* [PROBLEM TO SOLVE]
Leave every picture out, and retype all the remaining records exactly.

* [INPUT MATERIAL]
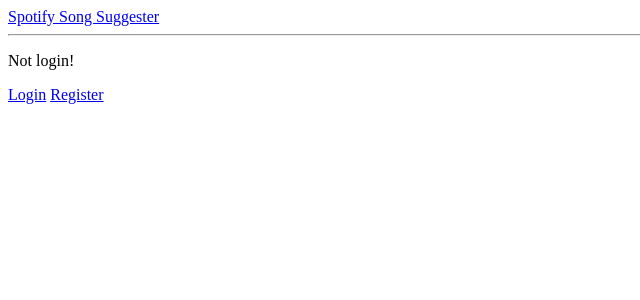
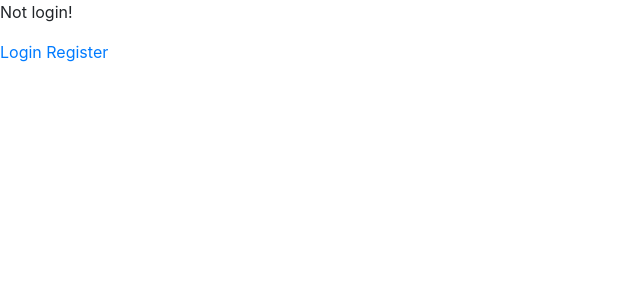
Before and after one commit to tt-dspt-193/spotify-song-suggester, a Flask app: page / in a window 1280 px wide. Shown: the top 300 px of the page, without its empty margins (0-640 px from the left). Run offline with Flask 2, Linux system fonts and the light colour scheme; parts of the project's set-up code (start-up, migrations or seed data) failed here and were passed over; some libraries are stand-ins or nearby versions.

Commit message:
Adding bootstrap elements to the base html

```diff
--- a/templates/base.html
+++ b/templates/base.html
@@ -1,10 +1,19 @@
+<!DOCTYPE html>
 <html>
-  <head>
-		<title>Spotify Song Suggester</title>
-  </head>
-  <body>
-    <div><a href="/">Spotify Song Suggester</a></div>
-    <hr>
+
+<head>
+    <title>Spotify Song Suggester</title>
+
+    <!--Bootsrap 4 CDN-->
+    <link rel="stylesheet" href="https://stackpath.bootstrapcdn.com/bootstrap/4.1.3/css/bootstrap.min.css"
+        integrity="sha384-MCw98/SFnGE8fJT3GXwEOngsV7Zt27NXFoaoApmYm81iuXoPkFOJwJ8ERdknLPMO" crossorigin="anonymous">
+
+    <!--Fontawesome CDN-->
+    <link rel="stylesheet" href="https://use.fontawesome.com/releases/v5.3.1/css/all.css"
+        integrity="sha384-mzrmE5qonljUremFsqc01SB46JvROS7bZs3IO2EmfFsd15uHvIt+Y8vEf7N7fWAU" crossorigin="anonymous">
+
+    <!--Custom styles-->
+    <link rel="stylesheet" type="text/css" href="css/log-in.css">
+    <div> </div>
     {% block content %}{% endblock %}
-  </body>
-</html>
+</head>
```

* [WRITTEN SOLUTION]
Before and after one commit to tt-dspt-193/spotify-song-suggester, a Flask app: page / in a window 1280 px wide. Shown: the top 300 px of the page, without its empty margins (0-640 px from the left). Run offline with Flask 2, Linux system fonts and the light colour scheme; parts of the project's set-up code (start-up, migrations or seed data) failed here and were passed over; some libraries are stand-ins or nearby versions.

Commit message:
Adding bootstrap elements to the base html

```diff
--- a/templates/base.html
+++ b/templates/base.html
@@ -1,10 +1,19 @@
+<!DOCTYPE html>
 <html>
-  <head>
-		<title>Spotify Song Suggester</title>
-  </head>
-  <body>
-    <div><a href="/">Spotify Song Suggester</a></div>
-    <hr>
+
+<head>
+    <title>Spotify Song Suggester</title>
+
+    <!--Bootsrap 4 CDN-->
+    <link rel="stylesheet" href="https://stackpath.bootstrapcdn.com/bootstrap/4.1.3/css/bootstrap.min.css"
+        integrity="sha384-MCw98/SFnGE8fJT3GXwEOngsV7Zt27NXFoaoApmYm81iuXoPkFOJwJ8ERdknLPMO" crossorigin="anonymous">
+
+    <!--Fontawesome CDN-->
+    <link rel="stylesheet" href="https://use.fontawesome.com/releases/v5.3.1/css/all.css"
+        integrity="sha384-mzrmE5qonljUremFsqc01SB46JvROS7bZs3IO2EmfFsd15uHvIt+Y8vEf7N7fWAU" crossorigin="anonymous">
+
+    <!--Custom styles-->
+    <link rel="stylesheet" type="text/css" href="css/log-in.css">
+    <div> </div>
     {% block content %}{% endblock %}
-  </body>
-</html>
+</head>
```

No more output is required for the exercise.